OVERLAND PARK, Kan. — Police complain they’re getting a lot of accidental phone calls for help, and it’s become a distraction.
A spokesperson for Overland Park police said the calls seem to be coming from Apple Watch users, who frequently graze against the watch’s touchscreen or large buttons on the side. Most of the time, those users are unaware they’ve called police until the call has been answered.
“What happens is while people are moving around in their sleep or exercising, they’ll get the Apple Watch into the emergency mode. Without knowing it, the watch will actually call 911,” Overland Park Police Capt. Jim Sutterby said.
Sutterby said when dispatchers call the accidental callers back, they sometimes claim their Apple Watch triggered the call. Dispatchers are required to return calls that result in the caller hanging up or remaining silent.
The unwanted calls distract emergency dispatchers and take away resources meant for actual emergencies. Sutterby said Overland Park’s 911 center gets around 250 calls per hour.
Tech experts FOX4 spoke with said this is common. Jae Reynolds, manager at the Mobile Revive store in Westport, said he advises customers to buy a protective case for their Apple Watches. That provides protection for those knobs and buttons.

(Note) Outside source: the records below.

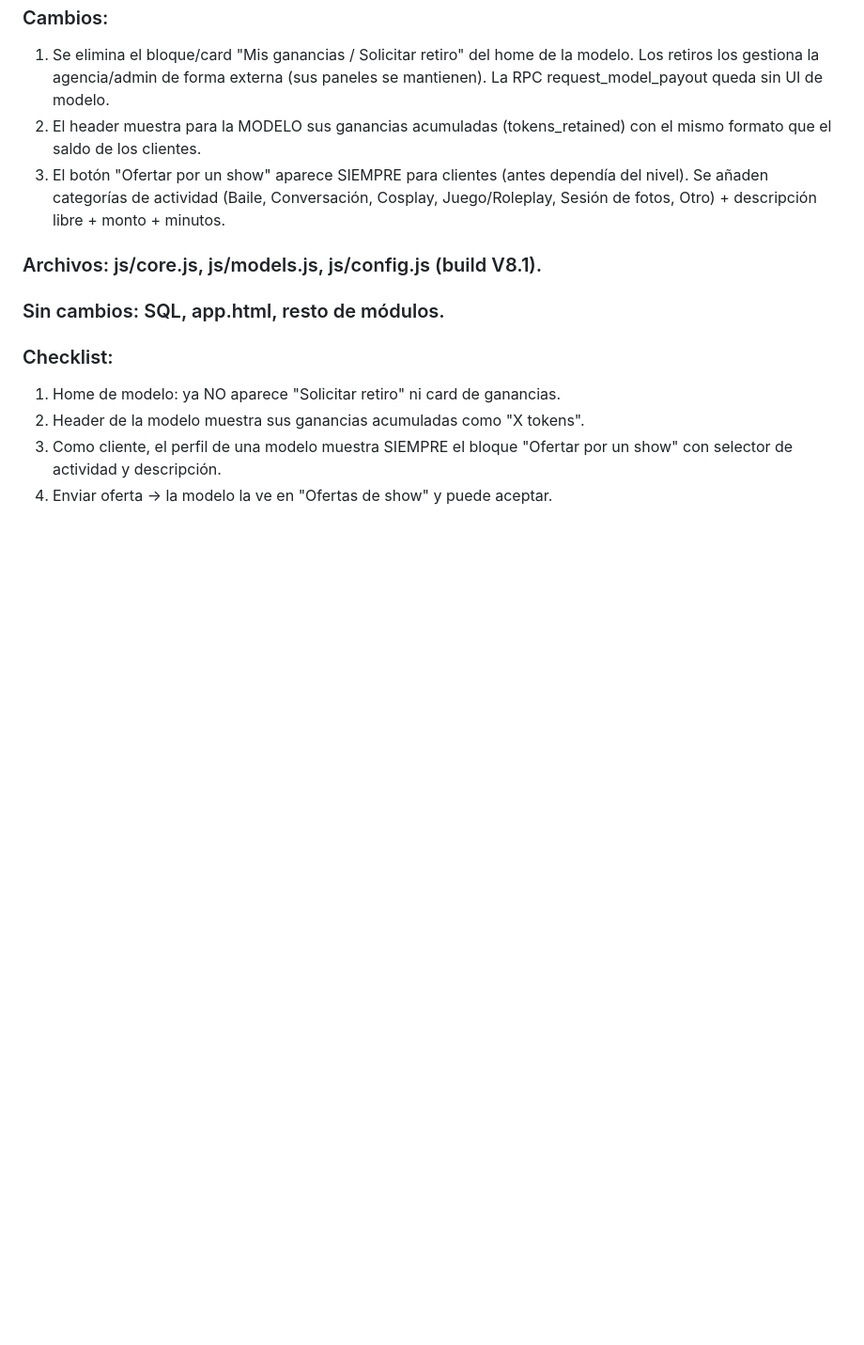
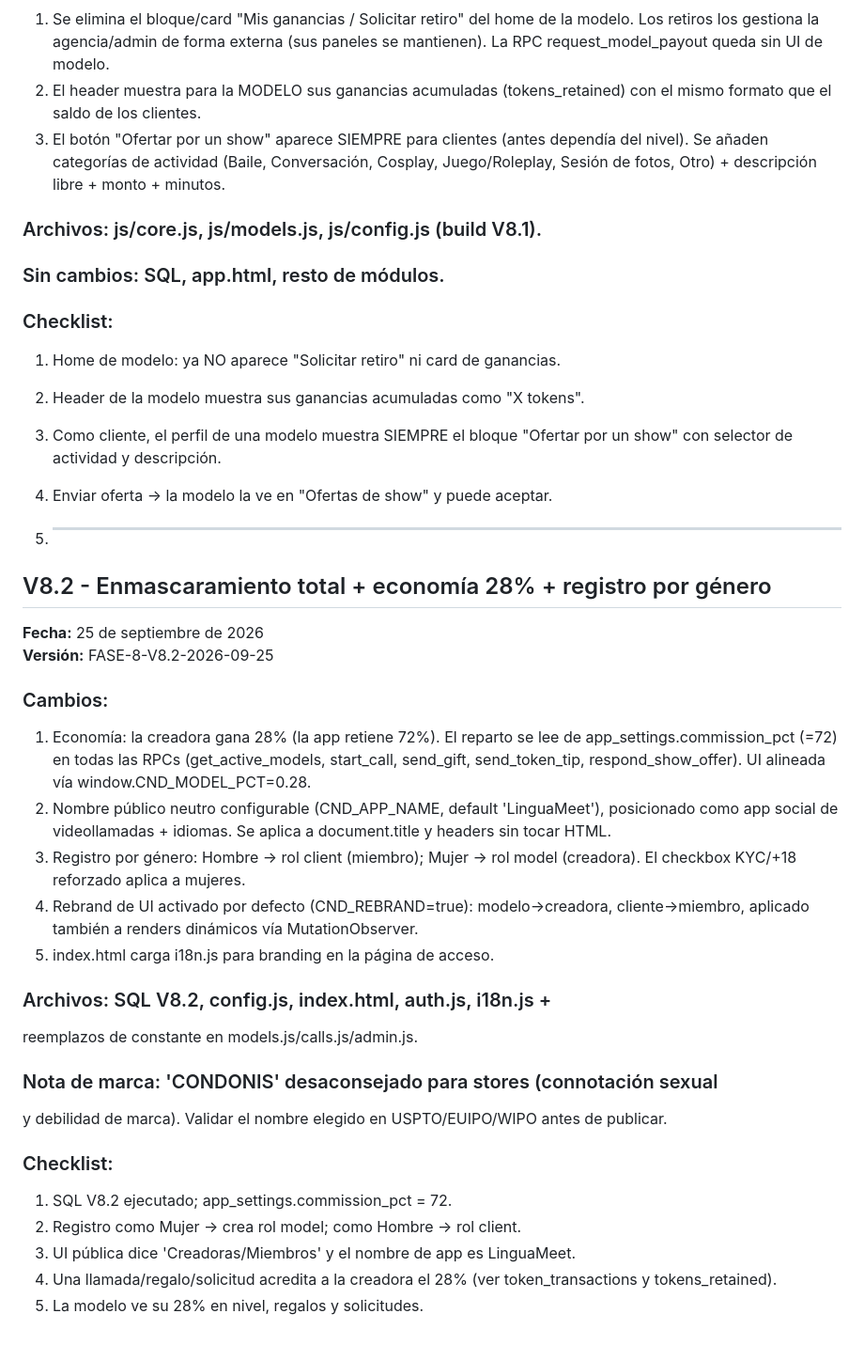
Before and after one commit to ferminpioridadprofesional-cmyk/condonis, a Markdown page: ACTUALIZACIONES.md, the part around the change. Shown at 94% size. Drawn GitHub-style; blank space fills up the shorter version.

Commit message:
Add update notes for version V8.2

```diff
--- a/ACTUALIZACIONES.md
+++ b/ACTUALIZACIONES.md
@@ -2280,3 +2280,39 @@ REPLICA IDENTITY siempre van DESPUÉS del CREATE TABLE correspondiente
 3. Como cliente, el perfil de una modelo muestra SIEMPRE el bloque
    "Ofertar por un show" con selector de actividad y descripción.
 4. Enviar oferta -> la modelo la ve en "Ofertas de show" y puede aceptar.
+
+5. ---
+
+## V8.2 - Enmascaramiento total + economía 28% + registro por género
+**Fecha:** 25 de septiembre de 2026
+**Versión:** FASE-8-V8.2-2026-09-25
+
+### Cambios:
+1. Economía: la creadora gana 28% (la app retiene 72%). El reparto se lee de
+   app_settings.commission_pct (=72) en todas las RPCs (get_active_models,
+   start_call, send_gift, send_token_tip, respond_show_offer). UI alineada
+   vía window.CND_MODEL_PCT=0.28.
+2. Nombre público neutro configurable (CND_APP_NAME, default 'LinguaMeet'),
+   posicionado como app social de videollamadas + idiomas. Se aplica a
+   document.title y headers sin tocar HTML.
+3. Registro por género: Hombre -> rol client (miembro); Mujer -> rol model
+   (creadora). El checkbox KYC/+18 reforzado aplica a mujeres.
+4. Rebrand de UI activado por defecto (CND_REBRAND=true): modelo->creadora,
+   cliente->miembro, aplicado también a renders dinámicos vía
+   MutationObserver.
+5. index.html carga i18n.js para branding en la página de acceso.
+
+### Archivos: SQL V8.2, config.js, index.html, auth.js, i18n.js +
+reemplazos de constante en models.js/calls.js/admin.js.
+
+### Nota de marca: 'CONDONIS' desaconsejado para stores (connotación sexual
+y debilidad de marca). Validar el nombre elegido en USPTO/EUIPO/WIPO antes
+de publicar.
+
+### Checklist:
+1. SQL V8.2 ejecutado; app_settings.commission_pct = 72.
+2. Registro como Mujer -> crea rol model; como Hombre -> rol client.
+3. UI pública dice 'Creadoras/Miembros' y el nombre de app es LinguaMeet.
+4. Una llamada/regalo/solicitud acredita a la creadora el 28% (ver
+   token_transactions y tokens_retained).
+5. La modelo ve su 28% en nivel, regalos y solicitudes.
```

Reynolds said there’s also the option of turning off the iPhone’s SOS function. That can be done within the connected iPhone’s settings.
“Once you have it on, it’s easy to hit a setting on there because you’re constantly moving around with it, in and out of your pocket. Things like that. It’s easy to call someone on accident,” Reynolds said.

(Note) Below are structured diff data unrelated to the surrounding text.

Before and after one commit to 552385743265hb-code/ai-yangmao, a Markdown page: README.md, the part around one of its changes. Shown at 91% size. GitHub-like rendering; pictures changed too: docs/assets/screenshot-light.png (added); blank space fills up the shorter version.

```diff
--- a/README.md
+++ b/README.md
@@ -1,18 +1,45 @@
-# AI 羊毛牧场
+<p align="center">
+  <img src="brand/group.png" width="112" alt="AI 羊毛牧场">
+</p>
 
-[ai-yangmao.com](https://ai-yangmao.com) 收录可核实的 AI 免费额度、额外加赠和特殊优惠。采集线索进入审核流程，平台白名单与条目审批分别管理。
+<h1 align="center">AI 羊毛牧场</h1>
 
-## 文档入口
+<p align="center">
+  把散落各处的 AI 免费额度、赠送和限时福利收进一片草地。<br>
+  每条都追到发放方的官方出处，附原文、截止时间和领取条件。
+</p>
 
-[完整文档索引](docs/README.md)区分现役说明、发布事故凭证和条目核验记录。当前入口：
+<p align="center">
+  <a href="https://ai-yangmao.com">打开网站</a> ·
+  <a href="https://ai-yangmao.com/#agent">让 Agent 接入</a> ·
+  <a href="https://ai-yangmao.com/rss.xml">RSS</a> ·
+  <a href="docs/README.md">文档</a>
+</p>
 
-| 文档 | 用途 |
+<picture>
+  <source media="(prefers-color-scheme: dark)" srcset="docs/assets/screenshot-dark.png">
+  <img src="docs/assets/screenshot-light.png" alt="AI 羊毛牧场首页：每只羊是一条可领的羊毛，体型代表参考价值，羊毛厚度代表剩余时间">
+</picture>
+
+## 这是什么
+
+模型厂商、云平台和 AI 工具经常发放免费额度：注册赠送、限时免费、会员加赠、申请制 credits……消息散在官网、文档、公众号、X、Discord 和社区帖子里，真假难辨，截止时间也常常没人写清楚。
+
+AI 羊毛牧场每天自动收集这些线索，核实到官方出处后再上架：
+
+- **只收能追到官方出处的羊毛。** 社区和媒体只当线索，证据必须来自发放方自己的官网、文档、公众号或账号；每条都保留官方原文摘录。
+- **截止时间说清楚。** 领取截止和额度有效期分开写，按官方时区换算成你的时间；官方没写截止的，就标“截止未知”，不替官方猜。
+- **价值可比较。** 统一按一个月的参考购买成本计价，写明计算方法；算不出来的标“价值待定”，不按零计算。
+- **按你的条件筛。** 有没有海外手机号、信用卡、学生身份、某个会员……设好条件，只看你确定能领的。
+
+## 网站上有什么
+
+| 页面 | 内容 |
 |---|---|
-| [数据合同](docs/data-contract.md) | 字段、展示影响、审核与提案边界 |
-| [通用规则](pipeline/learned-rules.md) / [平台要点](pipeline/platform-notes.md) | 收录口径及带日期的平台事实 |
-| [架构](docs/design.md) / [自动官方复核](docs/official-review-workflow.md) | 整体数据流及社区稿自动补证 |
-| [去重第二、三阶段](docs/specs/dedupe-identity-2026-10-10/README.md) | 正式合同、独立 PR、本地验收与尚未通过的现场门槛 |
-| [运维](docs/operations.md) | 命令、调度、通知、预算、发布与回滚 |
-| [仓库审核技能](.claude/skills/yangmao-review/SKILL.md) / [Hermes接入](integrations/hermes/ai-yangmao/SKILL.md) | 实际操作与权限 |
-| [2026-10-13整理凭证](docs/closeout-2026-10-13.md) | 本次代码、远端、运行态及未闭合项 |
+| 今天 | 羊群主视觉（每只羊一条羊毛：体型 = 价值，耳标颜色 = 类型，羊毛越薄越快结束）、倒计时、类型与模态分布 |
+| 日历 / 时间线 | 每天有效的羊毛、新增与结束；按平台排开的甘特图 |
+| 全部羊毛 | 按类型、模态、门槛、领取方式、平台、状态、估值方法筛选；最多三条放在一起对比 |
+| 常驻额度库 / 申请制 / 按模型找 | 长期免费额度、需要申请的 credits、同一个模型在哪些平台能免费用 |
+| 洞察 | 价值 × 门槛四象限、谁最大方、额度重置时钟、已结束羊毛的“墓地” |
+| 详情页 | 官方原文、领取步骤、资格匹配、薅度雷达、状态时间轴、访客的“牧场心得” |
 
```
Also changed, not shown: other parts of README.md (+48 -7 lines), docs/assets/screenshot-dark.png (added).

FOX4 reached out to Apple. The company said it wasn’t familiar with this problem, but the Emergency SOS function has been useful in life-threatening situations.

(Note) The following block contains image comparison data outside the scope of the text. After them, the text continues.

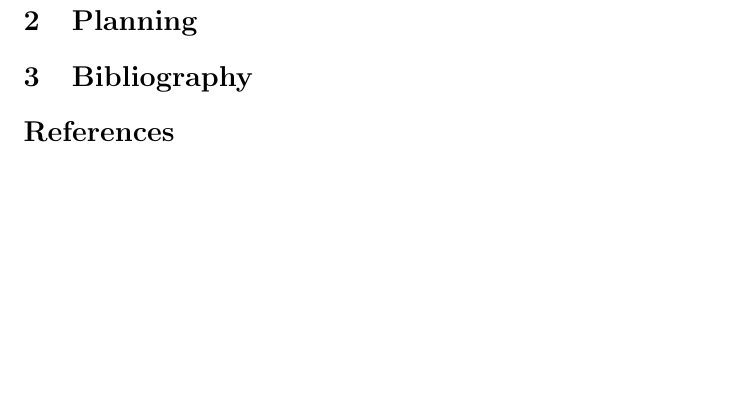
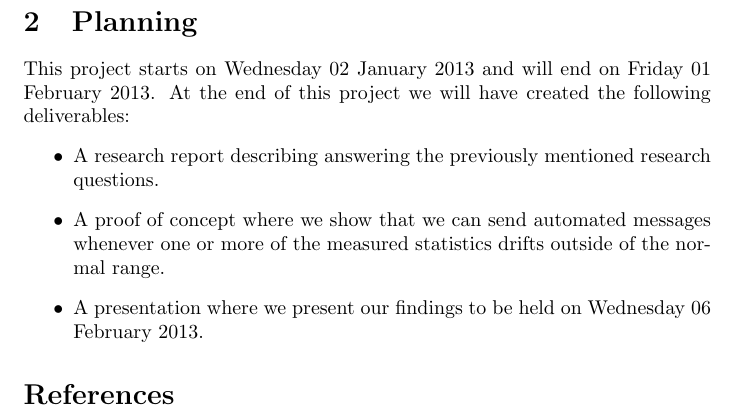
Before and after one commit to remydb/rp1, a LaTeX document (projectplan.tex): part of page 2 of 2, cut so that both start at the same text, the shorter picture padded with empty space. Compiled offline with pdfLaTeX.

Commit message:
Begin planning

```diff
--- a/projectplan.tex
+++ b/projectplan.tex
@@ -30,8 +30,15 @@ When we know what the causes of BER are and how these can be monitored then we c
 While implementing this proof of concept we should use our findings of the previous sub-question to send the user some kind of automated warning when the values of one or more of the measured statistics drifts outside of the normal range.
 
 \section{Planning}
+This project starts on Wednesday 02 January 2013 and will end on Friday 01 February 2013.
+At the end of this project we will have created the following deliverables:
+\begin{itemize}
+\item A research report describing answering the previously mentioned research questions.
+\item A proof of concept where we show that we can send automated messages whenever one or more of the measured statistics drifts outside of the normal range.
+\item A presentation where we present our findings to be held on Wednesday 06 February 2013.
+\end{itemize}
 
-\section{Bibliography}
+
 \bibliographystyle{plain}
 \bibliography{bibliography}
 
```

Sutterby advises callers who accidentally call 911 not to hang up; just advise the dispatcher of the accidental call instead.